:: Provided entries ::

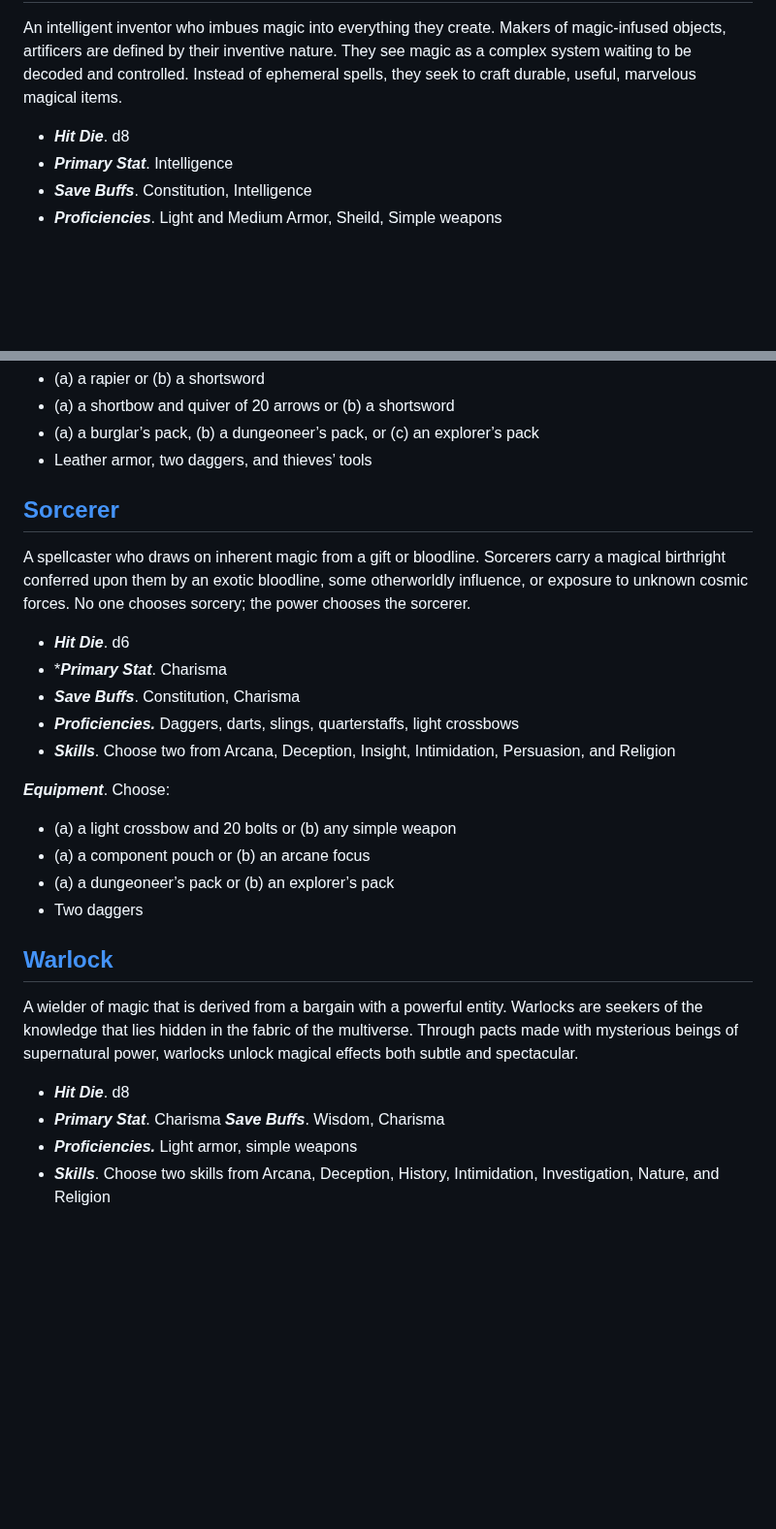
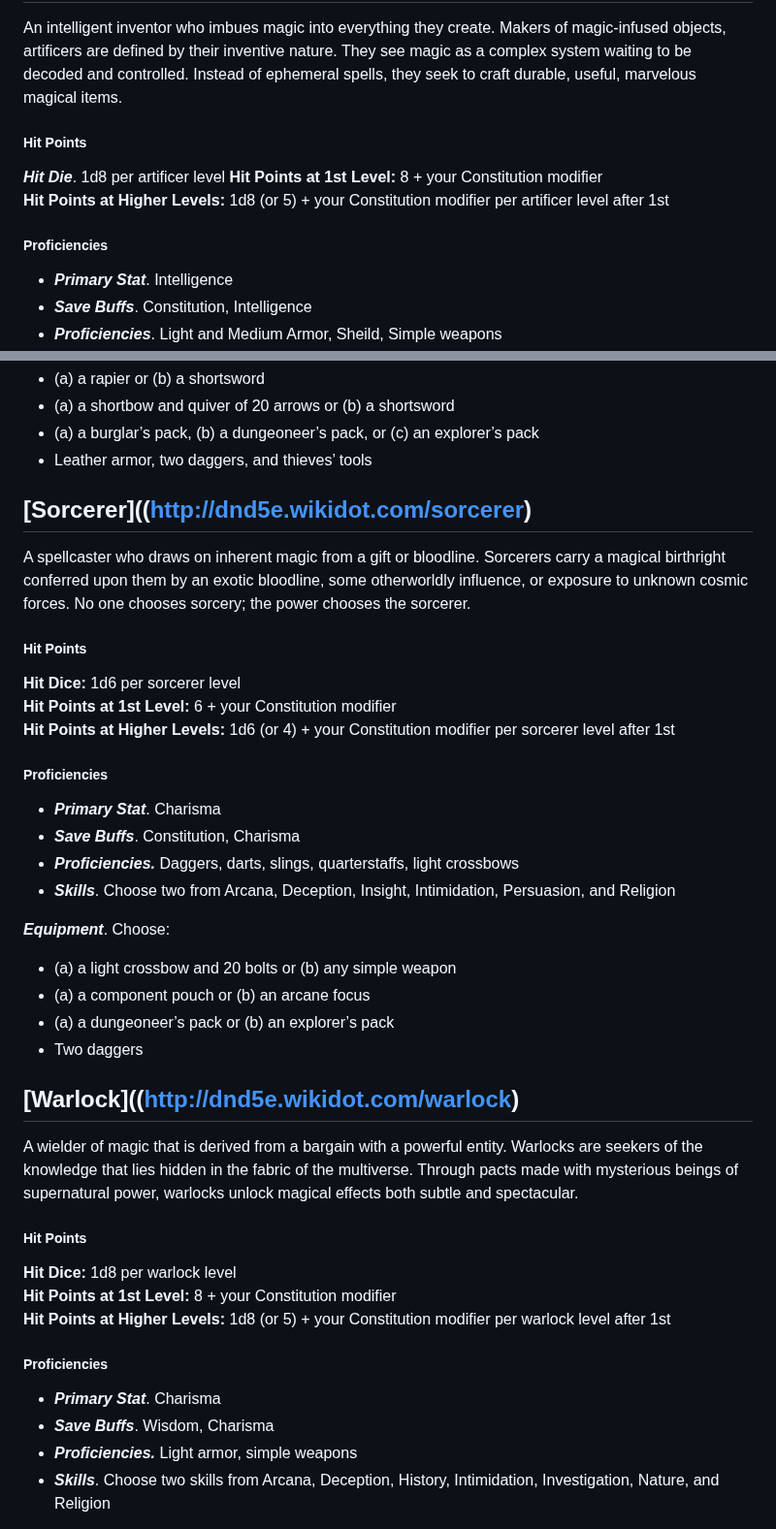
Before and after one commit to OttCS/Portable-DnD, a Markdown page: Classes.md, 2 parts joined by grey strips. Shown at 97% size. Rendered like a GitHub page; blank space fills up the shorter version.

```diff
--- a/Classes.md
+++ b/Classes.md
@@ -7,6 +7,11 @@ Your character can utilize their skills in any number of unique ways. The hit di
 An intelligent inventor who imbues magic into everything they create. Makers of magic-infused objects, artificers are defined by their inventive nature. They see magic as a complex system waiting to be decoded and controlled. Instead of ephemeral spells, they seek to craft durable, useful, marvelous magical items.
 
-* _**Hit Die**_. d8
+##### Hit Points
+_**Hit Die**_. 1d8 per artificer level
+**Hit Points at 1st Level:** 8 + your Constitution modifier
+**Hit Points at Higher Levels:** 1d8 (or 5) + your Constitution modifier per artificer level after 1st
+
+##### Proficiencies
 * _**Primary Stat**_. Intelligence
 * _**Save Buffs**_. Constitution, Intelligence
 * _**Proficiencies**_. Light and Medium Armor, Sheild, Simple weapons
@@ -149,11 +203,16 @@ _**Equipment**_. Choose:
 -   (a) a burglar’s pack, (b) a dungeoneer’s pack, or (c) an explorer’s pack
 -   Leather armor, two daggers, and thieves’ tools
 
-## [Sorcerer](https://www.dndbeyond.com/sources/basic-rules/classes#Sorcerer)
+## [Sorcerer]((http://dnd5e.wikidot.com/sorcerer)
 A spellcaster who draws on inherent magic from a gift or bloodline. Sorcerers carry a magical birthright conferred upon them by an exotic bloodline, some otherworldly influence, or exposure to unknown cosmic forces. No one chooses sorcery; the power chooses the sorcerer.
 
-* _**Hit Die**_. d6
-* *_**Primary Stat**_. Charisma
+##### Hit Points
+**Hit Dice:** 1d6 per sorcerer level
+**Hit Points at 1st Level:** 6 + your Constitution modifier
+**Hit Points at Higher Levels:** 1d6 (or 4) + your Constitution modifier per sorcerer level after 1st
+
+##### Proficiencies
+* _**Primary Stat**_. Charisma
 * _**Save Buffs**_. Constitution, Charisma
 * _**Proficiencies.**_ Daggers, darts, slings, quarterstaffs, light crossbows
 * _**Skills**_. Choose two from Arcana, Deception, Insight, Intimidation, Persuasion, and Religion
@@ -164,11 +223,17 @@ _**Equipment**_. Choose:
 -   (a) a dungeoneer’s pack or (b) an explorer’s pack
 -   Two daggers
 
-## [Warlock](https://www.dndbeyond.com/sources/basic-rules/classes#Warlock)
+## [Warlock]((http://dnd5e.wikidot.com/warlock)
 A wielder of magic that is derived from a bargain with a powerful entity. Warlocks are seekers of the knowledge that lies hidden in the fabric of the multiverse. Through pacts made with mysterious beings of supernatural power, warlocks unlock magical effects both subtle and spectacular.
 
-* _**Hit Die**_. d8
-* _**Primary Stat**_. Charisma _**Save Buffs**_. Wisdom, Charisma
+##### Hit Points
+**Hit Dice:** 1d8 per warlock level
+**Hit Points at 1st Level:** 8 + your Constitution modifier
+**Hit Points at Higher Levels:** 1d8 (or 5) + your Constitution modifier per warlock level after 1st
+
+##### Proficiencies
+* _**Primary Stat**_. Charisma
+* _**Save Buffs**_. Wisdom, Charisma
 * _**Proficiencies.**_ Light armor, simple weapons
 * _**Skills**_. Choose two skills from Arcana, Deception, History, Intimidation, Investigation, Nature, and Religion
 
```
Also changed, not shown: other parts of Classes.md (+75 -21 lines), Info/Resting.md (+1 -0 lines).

:::

Reproduce all of the entries exactly as they appear, though any picture they include must be omitted.

• [Result]:
Before and after one commit to OttCS/Portable-DnD, a Markdown page: Classes.md, 2 parts joined by grey strips. Shown at 97% size. Rendered like a GitHub page; blank space fills up the shorter version.

```diff
--- a/Classes.md
+++ b/Classes.md
@@ -7,6 +7,11 @@ Your character can utilize their skills in any number of unique ways. The hit di
 An intelligent inventor who imbues magic into everything they create. Makers of magic-infused objects, artificers are defined by their inventive nature. They see magic as a complex system waiting to be decoded and controlled. Instead of ephemeral spells, they seek to craft durable, useful, marvelous magical items.
 
-* _**Hit Die**_. d8
+##### Hit Points
+_**Hit Die**_. 1d8 per artificer level
+**Hit Points at 1st Level:** 8 + your Constitution modifier
+**Hit Points at Higher Levels:** 1d8 (or 5) + your Constitution modifier per artificer level after 1st
+
+##### Proficiencies
 * _**Primary Stat**_. Intelligence
 * _**Save Buffs**_. Constitution, Intelligence
 * _**Proficiencies**_. Light and Medium Armor, Sheild, Simple weapons
@@ -149,11 +203,16 @@ _**Equipment**_. Choose:
 -   (a) a burglar’s pack, (b) a dungeoneer’s pack, or (c) an explorer’s pack
 -   Leather armor, two daggers, and thieves’ tools
 
-## [Sorcerer](https://www.dndbeyond.com/sources/basic-rules/classes#Sorcerer)
+## [Sorcerer]((http://dnd5e.wikidot.com/sorcerer)
 A spellcaster who draws on inherent magic from a gift or bloodline. Sorcerers carry a magical birthright conferred upon them by an exotic bloodline, some otherworldly influence, or exposure to unknown cosmic forces. No one chooses sorcery; the power chooses the sorcerer.
 
-* _**Hit Die**_. d6
-* *_**Primary Stat**_. Charisma
+##### Hit Points
+**Hit Dice:** 1d6 per sorcerer level
+**Hit Points at 1st Level:** 6 + your Constitution modifier
+**Hit Points at Higher Levels:** 1d6 (or 4) + your Constitution modifier per sorcerer level after 1st
+
+##### Proficiencies
+* _**Primary Stat**_. Charisma
 * _**Save Buffs**_. Constitution, Charisma
 * _**Proficiencies.**_ Daggers, darts, slings, quarterstaffs, light crossbows
 * _**Skills**_. Choose two from Arcana, Deception, Insight, Intimidation, Persuasion, and Religion
@@ -164,11 +223,17 @@ _**Equipment**_. Choose:
 -   (a) a dungeoneer’s pack or (b) an explorer’s pack
 -   Two daggers
 
-## [Warlock](https://www.dndbeyond.com/sources/basic-rules/classes#Warlock)
+## [Warlock]((http://dnd5e.wikidot.com/warlock)
 A wielder of magic that is derived from a bargain with a powerful entity. Warlocks are seekers of the knowledge that lies hidden in the fabric of the multiverse. Through pacts made with mysterious beings of supernatural power, warlocks unlock magical effects both subtle and spectacular.
 
-* _**Hit Die**_. d8
-* _**Primary Stat**_. Charisma _**Save Buffs**_. Wisdom, Charisma
+##### Hit Points
+**Hit Dice:** 1d8 per warlock level
+**Hit Points at 1st Level:** 8 + your Constitution modifier
+**Hit Points at Higher Levels:** 1d8 (or 5) + your Constitution modifier per warlock level after 1st
+
+##### Proficiencies
+* _**Primary Stat**_. Charisma
+* _**Save Buffs**_. Wisdom, Charisma
 * _**Proficiencies.**_ Light armor, simple weapons
 * _**Skills**_. Choose two skills from Arcana, Deception, History, Intimidation, Investigation, Nature, and Religion
 
```
Also changed, not shown: other parts of Classes.md (+75 -21 lines), Info/Resting.md (+1 -0 lines).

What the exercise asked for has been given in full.